Mining supply chains are a complex network of upstream and downstream activity by small to large-sized players from extraction to processing, transportation, and market delivery. These operations span the globe and take place in remote locations - often in developing countries with weak institutions - where there is less incentive and more roadblocks to end-to-end transparency.
The industry is notorious for human rights abuses and precarious working conditions sometimes in conflict zones. The industry average score on human rights is just 19%. Information on human rights issues at mine-site level is greatly lacking, and only a third of mine sites reported a grievance mechanism for communities and workers. With no formal institutions in place to report, record, and monitor issues, traceability and transparency becomes elusive.

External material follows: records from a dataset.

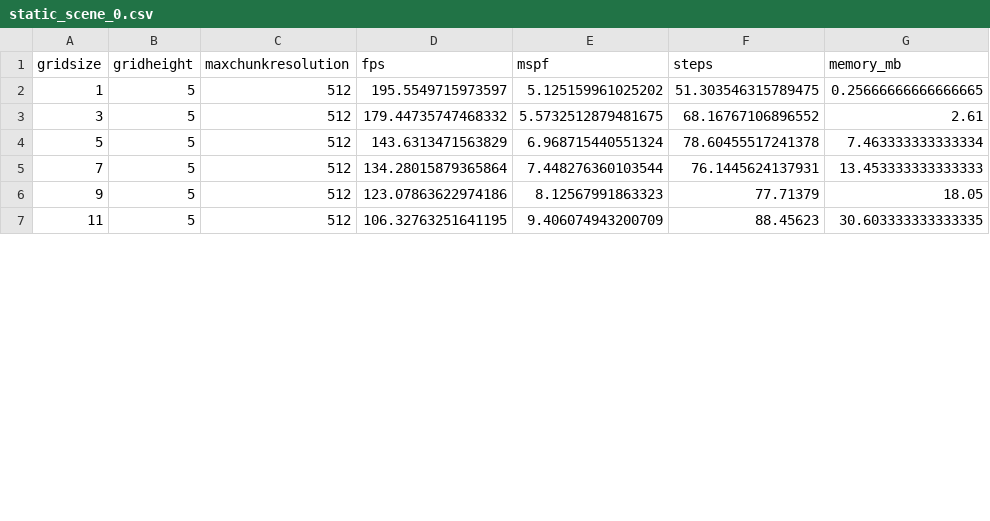
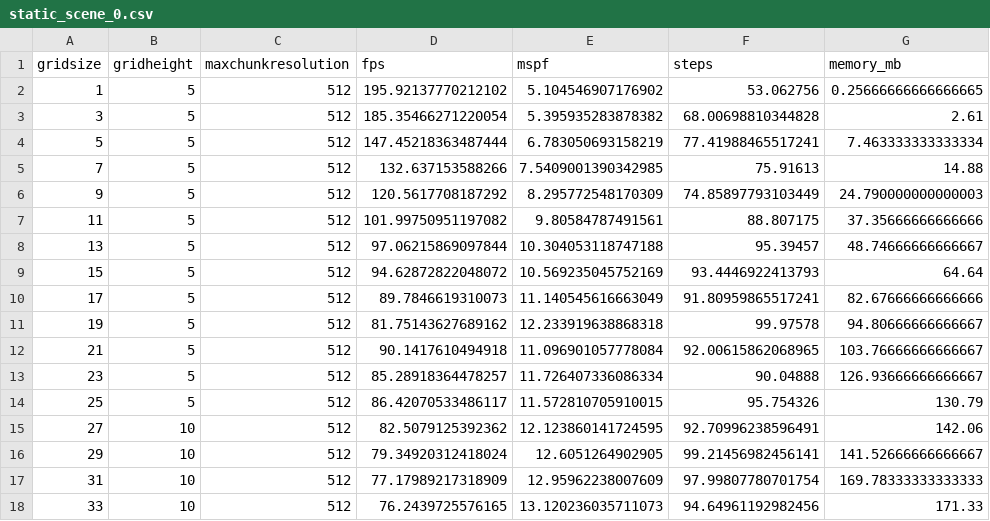
Before and after one commit to Roeliefantje/vulkan-svo, a CSV file: test_scripts/results/static_scene_0.csv, drawn as a sheet; only a part is shown; the diff covers the shown part only.

```diff
--- a/test_scripts/results/static_scene_0.csv
+++ b/test_scripts/results/static_scene_0.csv
@@ -1,7 +1,18 @@
 gridsize,gridheight,maxchunkresolution,fps,mspf,steps,memory_mb
-1,5,512,195.5549715973597,5.125159961025202,51.303546315789475,0.25666666666666665
-3,5,512,179.44735747468332,5.5732512879481675,68.16767106896552,2.61
-5,5,512,143.6313471563829,6.968715440551324,78.60455517241378,7.463333333333334
-7,5,512,134.28015879365864,7.448276360103544,76.1445624137931,13.453333333333333
-9,5,512,123.07863622974186,8.12567991863323,77.71379,18.05
-11,5,512,106.32763251641195,9.406074943200709,88.45623,30.603333333333335
+1,5,512,195.92137770212102,5.104546907176902,53.062756,0.25666666666666665
+3,5,512,185.35466271220054,5.395935283878382,68.00698810344828,2.61
+5,5,512,147.45218363487444,6.783050693158219,77.41988465517241,7.463333333333334
+7,5,512,132.637153588266,7.5409001390342985,75.91613,14.88
+9,5,512,120.5617708187292,8.295772548170309,74.85897793103449,24.790000000000003
+11,5,512,101.99750951197082,9.80584787491561,88.807175,37.35666666666666
+13,5,512,97.06215869097844,10.304053118747188,95.39457,48.74666666666667
+15,5,512,94.62872822048072,10.569235045752169,93.4446922413793,64.64
+17,5,512,89.7846619310073,11.140545616663049,91.80959865517241,82.67666666666666
+19,5,512,81.75143627689162,12.233919638868318,99.97578,94.80666666666667
+21,5,512,90.1417610494918,11.096901057778084,92.00615862068965,103.76666666666667
+23,5,512,85.28918364478257,11.726407336086334,90.04888,126.93666666666667
+25,5,512,86.42070533486117,11.572810705910015,95.754326,130.79
+27,10,512,82.5079125392362,12.123860141724595,92.70996238596491,142.06
+29,10,512,79.34920312418024,12.6051264902905,99.21456982456141,141.52666666666667
+31,10,512,77.17989217318909,12.95962238007609,97.99807780701754,169.78333333333333
+33,10,512,76.2439725576165,13.120236035711073,94.64961192982456,171.33
```
Also changed, not shown: 9 added rows and 30 edited cells elsewhere in this file, test_scripts/results/static_scene_1.csv, 23 other files.
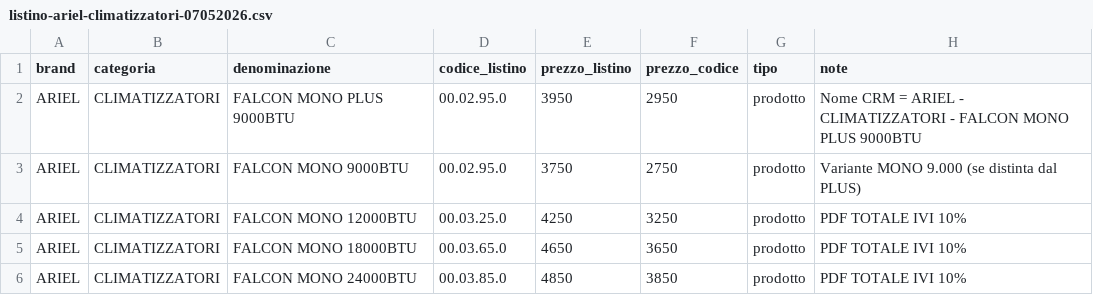
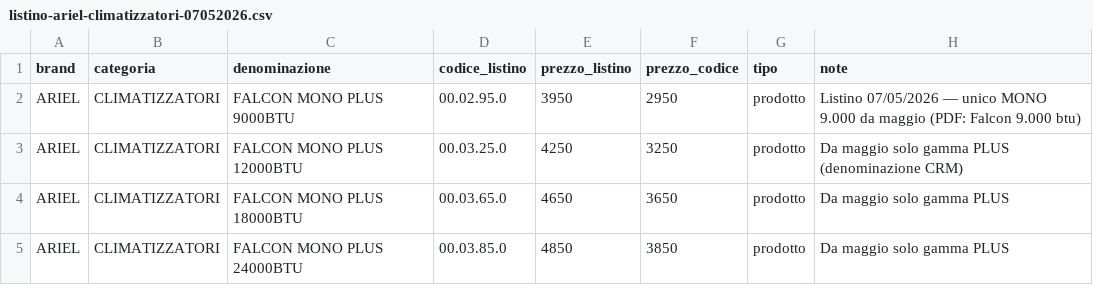
Before and after one commit to carminealvino-ui/ESPOCRM, a CSV file: database/data/listino-ariel-climatizzatori-07052026.csv, drawn as a sheet.

```diff
--- a/database/data/listino-ariel-climatizzatori-07052026.csv
+++ b/database/data/listino-ariel-climatizzatori-07052026.csv
@@ -1,6 +1,5 @@
 brand;categoria;denominazione;codice_listino;prezzo_listino;prezzo_codice;tipo;note
-ARIEL;CLIMATIZZATORI;FALCON MONO PLUS 9000BTU;00.02.95.0;3950;2950;prodotto;Nome CRM = ARIEL - CLIMATIZZATORI - FALCON MONO PLUS 9000BTU
-ARIEL;CLIMATIZZATORI;FALCON MONO 9000BTU;00.02.95.0;3750;2750;prodotto;Variante MONO 9.000 (se distinta dal PLUS)
-ARIEL;CLIMATIZZATORI;FALCON MONO 12000BTU;00.03.25.0;4250;3250;prodotto;PDF TOTALE IVI 10%
-ARIEL;CLIMATIZZATORI;FALCON MONO 18000BTU;00.03.65.0;4650;3650;prodotto;PDF TOTALE IVI 10%
-ARIEL;CLIMATIZZATORI;FALCON MONO 24000BTU;00.03.85.0;4850;3850;prodotto;PDF TOTALE IVI 10%
+ARIEL;CLIMATIZZATORI;FALCON MONO PLUS 9000BTU;00.02.95.0;3950;2950;prodotto;Listino 07/05/2026 — unico MONO 9.000 da maggio (PDF: Falcon 9.000 btu)
+ARIEL;CLIMATIZZATORI;FALCON MONO PLUS 12000BTU;00.03.25.0;4250;3250;prodotto;Da maggio solo gamma PLUS (denominazione CRM)
+ARIEL;CLIMATIZZATORI;FALCON MONO PLUS 18000BTU;00.03.65.0;4650;3650;prodotto;Da maggio solo gamma PLUS
+ARIEL;CLIMATIZZATORI;FALCON MONO PLUS 24000BTU;00.03.85.0;4850;3850;prodotto;Da maggio solo gamma PLUS
```
Also changed, not shown: 5 other files.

There is no specific guidance on sustainability reporting for the metals and mining industry. The most widely used reporting standard in the mining industry is the Global Reporting Initiative (GRI) Standards as an ICMM (International Council on Mining and Metals) member requirement. Although the GRI Standards is generally applicable across industries, it does not capture the range of variances in the entire mining value chain. Although it operates on the principle of materiality that allows companies to focus on the issues that matter to the business, matching these to relevant GRI indicators is still a challenge.
There is also the distinction between corporate-level disclosures and site-specific disclosures. Differences between the two can vary wildly as each site has different stakeholders and impacts, resulting in different sets of disclosures. At present, since there are no requirements or guidelines on site-specific disclosures, mine-site level reporting is lacking. Unfortunately, most impacts occur at this level and hence go unreported.

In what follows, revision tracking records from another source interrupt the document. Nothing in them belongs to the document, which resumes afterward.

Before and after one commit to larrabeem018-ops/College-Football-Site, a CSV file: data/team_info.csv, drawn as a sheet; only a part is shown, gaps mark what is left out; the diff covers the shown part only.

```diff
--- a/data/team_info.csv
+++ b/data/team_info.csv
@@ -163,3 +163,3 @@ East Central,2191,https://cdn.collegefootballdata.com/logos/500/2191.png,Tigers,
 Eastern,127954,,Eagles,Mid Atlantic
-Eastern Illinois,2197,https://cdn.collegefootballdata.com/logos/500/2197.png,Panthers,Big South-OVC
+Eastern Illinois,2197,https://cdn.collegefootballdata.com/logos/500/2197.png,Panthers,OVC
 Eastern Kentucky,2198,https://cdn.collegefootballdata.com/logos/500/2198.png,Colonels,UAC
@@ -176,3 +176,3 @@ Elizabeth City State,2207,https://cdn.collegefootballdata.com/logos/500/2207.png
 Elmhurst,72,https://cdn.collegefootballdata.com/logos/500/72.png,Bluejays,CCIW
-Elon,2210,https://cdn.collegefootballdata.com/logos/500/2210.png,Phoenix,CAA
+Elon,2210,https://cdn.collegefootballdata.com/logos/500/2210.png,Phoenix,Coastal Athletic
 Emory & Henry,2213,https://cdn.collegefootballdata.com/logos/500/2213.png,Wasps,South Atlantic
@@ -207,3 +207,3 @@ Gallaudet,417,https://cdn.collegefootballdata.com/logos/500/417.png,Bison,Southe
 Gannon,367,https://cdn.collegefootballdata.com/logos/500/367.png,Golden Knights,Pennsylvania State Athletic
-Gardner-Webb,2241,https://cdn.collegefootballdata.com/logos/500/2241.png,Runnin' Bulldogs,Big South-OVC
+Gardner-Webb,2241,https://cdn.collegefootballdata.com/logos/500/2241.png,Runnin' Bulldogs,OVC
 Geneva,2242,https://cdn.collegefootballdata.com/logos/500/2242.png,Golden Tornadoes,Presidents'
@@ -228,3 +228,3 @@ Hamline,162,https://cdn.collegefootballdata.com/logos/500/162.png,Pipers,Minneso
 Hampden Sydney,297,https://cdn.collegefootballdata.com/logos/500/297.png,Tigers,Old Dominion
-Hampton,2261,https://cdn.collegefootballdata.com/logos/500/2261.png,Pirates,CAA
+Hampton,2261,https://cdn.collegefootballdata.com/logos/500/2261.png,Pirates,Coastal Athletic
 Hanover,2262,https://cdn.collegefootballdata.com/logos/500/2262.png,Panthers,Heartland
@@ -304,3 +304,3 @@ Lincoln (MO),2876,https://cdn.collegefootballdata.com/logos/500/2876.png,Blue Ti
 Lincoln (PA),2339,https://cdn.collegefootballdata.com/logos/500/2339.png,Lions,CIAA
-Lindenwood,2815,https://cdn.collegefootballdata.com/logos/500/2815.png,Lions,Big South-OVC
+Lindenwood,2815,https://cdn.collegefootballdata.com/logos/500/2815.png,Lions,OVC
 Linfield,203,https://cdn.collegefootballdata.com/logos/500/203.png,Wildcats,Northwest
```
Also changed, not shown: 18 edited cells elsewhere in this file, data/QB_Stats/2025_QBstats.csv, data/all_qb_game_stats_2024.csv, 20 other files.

Strengthening mine-site level reporting is key to improve reporting quality. Companies need to dedicate resources and train site teams on ESG data collection and reporting. Also having systematic due processes such as grievance channels to address issues will enhance the quality of the data and disclosures.
Industry benchmarks can be useful references, such as the OECD Due Diligence Guidance for Responsible Supply Chains of Minerals from Conflict-Affected and High-Risk Areas, which addresses conflict in the extractive stage, and the Responsible Mining Index which ranks large miners on human rights practices. The ICMM’s Mining Principles are directly relevant for the metals and mining industry. Mine-site level disclosure and third-party verifications are outlined in the Principles of the International Council of Mining and Metals. The Initiative for Responsible Mining Assurance (IRMA) audits miners to assess environmental and social performance. The Responsible Mining Initiative offers a Conflict Minerals Reporting Template that helps to increase transparency on the mineral origin and the smelters and refiners that it passes through. Companies should utilise these resources to form a reporting framework that makes sense for them at the corporate and mine-site levels.